By Sumiko Martinez on September 24, 2015
One of the first steps in deciding where you want to go to college is researching the costs. At first it might seem overwhelming, but remember: YOU choose where to go, and it’s up to you to pick the college that’s the best fit, at the best price.
There are a few different parts of the total cost of college. Here’s a look at them, and some things to think about to help you stretch your college dollar.
Tuition, or the money that you pay for your classes, is often the largest expense in the total bill. Most colleges charge tuition per credit hour, but some (like many of our Utah colleges and universities) offer plateaued tuition if you enroll for more than 12 credit hours/semester. This means it would cost the same amount for 12 credit hours and for 15, or sometimes even 18, credit hours. It’s a good idea to take advantage of that by signing up for at least 15 credit hours per semester; that’s basically two free classes every year!
At state colleges and universities, there are different tuition charges for in-state and out-of-state residents. A Utah student attending the U of U will pay just over $8,000 for a year’s tuition – but an out-of-state student will pay $26,000! That’s true of most colleges. If you attend a school in another state, you may pay a much higher tuition rate than you would if you stayed in-state.
Fees are often added in with tuition, and they typically cover costs for labs, university-provided equipment, and services that are available to you across campus (like exercise facilities, counseling, and healthcare services, etc.).
This is one area where you might be able to save a LOT of money. Campus bookstores, while convenient, usually charge the highest amount for textbooks. Some of your books might be available through the library for free. If you can’t find them there, you can shop for used books through websites such as abebooks.com and half.com. Your college’s bookstore may also offer book rentals – if you don’t plan on keeping a book to refer back to it later, this is a great option!
Room & Board
Obviously you’ve got to live somewhere while you go to school, right? This is another area that can vary widely on cost. Living in the dorms at an urban college will usually cost a LOT more than living in off-campus housing at a suburban or rural university. Think about what is included in your living expenses, as well. Sometimes if you live in a dorm, you’ll be required to put a certain amount of money into a campus meal plan – and that’s on top of whatever you’re paying for housing. You may be able to save money by living off campus, or even more by staying with parents or family members.

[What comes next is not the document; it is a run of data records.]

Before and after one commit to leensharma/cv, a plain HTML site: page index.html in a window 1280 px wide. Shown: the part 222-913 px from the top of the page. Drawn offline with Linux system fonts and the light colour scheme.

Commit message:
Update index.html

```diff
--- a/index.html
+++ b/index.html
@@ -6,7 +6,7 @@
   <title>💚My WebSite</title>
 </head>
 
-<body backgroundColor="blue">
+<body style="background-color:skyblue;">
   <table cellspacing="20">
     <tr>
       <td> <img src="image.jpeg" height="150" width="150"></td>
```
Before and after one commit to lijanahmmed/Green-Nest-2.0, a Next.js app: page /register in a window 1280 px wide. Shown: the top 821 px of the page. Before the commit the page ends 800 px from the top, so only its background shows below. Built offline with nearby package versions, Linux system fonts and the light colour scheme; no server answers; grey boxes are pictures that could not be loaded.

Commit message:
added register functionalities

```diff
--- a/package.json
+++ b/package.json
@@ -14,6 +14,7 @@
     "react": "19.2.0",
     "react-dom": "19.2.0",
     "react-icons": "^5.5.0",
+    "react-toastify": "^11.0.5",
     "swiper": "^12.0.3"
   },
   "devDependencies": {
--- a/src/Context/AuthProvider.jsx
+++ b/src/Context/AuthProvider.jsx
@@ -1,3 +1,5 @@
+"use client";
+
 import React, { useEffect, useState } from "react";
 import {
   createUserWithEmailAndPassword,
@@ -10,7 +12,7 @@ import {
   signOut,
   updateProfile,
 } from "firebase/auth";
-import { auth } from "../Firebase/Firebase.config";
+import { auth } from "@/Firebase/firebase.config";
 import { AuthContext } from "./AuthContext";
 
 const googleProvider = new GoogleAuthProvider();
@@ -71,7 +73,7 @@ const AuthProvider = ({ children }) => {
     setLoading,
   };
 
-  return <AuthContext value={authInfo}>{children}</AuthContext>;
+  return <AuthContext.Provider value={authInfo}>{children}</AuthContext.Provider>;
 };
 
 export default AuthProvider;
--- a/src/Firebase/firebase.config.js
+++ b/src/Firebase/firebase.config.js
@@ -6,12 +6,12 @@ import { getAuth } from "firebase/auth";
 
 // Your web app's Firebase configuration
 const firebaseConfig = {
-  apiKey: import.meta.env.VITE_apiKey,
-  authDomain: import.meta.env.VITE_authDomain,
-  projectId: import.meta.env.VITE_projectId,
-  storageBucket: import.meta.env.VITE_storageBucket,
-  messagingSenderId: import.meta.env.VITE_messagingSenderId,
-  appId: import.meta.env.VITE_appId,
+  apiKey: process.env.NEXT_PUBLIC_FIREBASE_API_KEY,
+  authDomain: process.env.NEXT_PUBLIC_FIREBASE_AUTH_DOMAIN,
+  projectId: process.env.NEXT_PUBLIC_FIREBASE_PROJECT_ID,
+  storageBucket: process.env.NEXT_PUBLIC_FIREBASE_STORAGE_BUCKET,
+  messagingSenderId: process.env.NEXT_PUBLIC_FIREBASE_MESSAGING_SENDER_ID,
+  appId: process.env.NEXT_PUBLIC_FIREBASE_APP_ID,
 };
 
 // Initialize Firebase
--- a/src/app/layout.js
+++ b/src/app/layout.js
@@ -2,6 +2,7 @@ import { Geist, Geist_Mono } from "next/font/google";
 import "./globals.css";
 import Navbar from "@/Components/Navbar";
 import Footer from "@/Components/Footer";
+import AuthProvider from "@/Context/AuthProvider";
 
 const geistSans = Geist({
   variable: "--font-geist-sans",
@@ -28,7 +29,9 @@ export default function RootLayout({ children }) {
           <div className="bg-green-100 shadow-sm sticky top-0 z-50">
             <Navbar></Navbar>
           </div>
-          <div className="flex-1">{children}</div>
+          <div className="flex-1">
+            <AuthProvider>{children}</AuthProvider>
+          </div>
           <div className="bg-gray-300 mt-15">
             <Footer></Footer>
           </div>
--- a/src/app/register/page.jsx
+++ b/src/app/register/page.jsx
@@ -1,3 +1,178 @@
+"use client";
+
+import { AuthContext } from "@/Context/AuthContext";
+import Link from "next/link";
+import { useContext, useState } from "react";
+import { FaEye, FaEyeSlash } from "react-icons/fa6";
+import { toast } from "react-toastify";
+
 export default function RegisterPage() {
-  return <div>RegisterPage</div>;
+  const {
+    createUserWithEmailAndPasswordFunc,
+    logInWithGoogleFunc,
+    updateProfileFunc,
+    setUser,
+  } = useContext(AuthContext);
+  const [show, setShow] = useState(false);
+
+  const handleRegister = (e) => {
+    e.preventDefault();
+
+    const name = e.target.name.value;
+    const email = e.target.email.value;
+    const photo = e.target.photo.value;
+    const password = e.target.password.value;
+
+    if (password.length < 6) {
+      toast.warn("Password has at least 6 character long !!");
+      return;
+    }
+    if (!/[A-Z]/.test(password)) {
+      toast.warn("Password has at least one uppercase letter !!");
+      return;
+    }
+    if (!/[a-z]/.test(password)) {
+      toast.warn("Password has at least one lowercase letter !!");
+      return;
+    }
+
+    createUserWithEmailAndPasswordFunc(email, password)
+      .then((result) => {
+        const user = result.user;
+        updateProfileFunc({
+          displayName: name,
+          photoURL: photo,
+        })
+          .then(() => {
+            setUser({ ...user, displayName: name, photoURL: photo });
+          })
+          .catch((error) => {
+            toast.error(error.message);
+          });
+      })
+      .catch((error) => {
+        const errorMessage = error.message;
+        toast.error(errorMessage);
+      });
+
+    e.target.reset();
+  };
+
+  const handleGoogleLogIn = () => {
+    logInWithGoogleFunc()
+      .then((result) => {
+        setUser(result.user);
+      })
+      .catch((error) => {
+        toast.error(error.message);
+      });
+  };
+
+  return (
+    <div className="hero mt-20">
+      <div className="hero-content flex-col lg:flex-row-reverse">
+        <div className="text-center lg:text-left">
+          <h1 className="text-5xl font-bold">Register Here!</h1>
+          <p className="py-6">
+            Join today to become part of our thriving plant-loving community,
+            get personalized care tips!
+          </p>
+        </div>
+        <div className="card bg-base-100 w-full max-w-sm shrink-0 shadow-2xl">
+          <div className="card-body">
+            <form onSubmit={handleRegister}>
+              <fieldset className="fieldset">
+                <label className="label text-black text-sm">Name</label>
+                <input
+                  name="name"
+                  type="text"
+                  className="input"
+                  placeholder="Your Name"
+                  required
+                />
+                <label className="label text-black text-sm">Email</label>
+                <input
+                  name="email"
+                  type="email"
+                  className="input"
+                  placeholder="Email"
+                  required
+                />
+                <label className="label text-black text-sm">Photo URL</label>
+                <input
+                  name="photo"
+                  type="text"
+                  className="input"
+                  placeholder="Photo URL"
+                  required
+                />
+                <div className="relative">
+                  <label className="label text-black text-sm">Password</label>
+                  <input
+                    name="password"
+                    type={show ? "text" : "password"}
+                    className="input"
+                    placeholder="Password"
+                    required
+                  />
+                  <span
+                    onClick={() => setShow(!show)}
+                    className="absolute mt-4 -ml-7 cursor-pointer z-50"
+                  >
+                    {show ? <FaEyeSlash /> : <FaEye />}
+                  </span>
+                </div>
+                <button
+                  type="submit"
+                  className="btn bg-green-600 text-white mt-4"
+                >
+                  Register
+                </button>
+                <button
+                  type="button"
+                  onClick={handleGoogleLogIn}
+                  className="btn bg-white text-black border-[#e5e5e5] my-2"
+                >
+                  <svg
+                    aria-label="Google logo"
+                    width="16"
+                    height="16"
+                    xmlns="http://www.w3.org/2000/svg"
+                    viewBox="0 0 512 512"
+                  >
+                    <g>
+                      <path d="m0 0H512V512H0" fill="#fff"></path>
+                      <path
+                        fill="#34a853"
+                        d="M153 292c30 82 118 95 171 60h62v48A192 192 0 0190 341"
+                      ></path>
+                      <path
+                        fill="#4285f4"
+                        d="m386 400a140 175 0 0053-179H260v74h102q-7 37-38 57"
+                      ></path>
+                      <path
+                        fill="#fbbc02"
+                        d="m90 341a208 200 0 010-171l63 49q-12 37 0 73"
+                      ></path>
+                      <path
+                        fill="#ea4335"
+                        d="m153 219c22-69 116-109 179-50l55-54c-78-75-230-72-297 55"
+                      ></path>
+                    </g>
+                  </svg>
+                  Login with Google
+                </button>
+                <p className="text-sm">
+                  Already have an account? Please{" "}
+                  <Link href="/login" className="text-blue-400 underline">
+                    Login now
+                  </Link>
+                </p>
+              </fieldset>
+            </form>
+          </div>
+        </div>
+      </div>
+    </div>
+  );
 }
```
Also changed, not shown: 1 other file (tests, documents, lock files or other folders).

Crunching the Numbers
Once you’ve looked up the different costs for each of the colleges you’re interested in, it’s time to crunch the numbers! Subtract the financial aid offered through each school from the total cost of each institution to see what you would have to pay out of pocket to attend that college. Of course, the decision of where to attend is up to you – and the final cost can vary widely depending on whether you are offered generous scholarships or financial aid by colleges. Many colleges have Net Price Calculators on their websites, where you can put in some numbers and get an accurate estimate of what you’d likely pay at their school. So don’t rule a college out based on the sticker price alone! Always analyze the costs before you choose.
Also, be sure to look at our Facts-at-a-Glance page to get a quick overview of Utah colleges and university costs.
Sumiko Martinez is a Community Outreach Officer with the Utah Higher Education Assistance Authority (UHEAA). Learn more about Sumiko at sumikomartinez.com, and connect with her on Twitter @SumikoMartinez.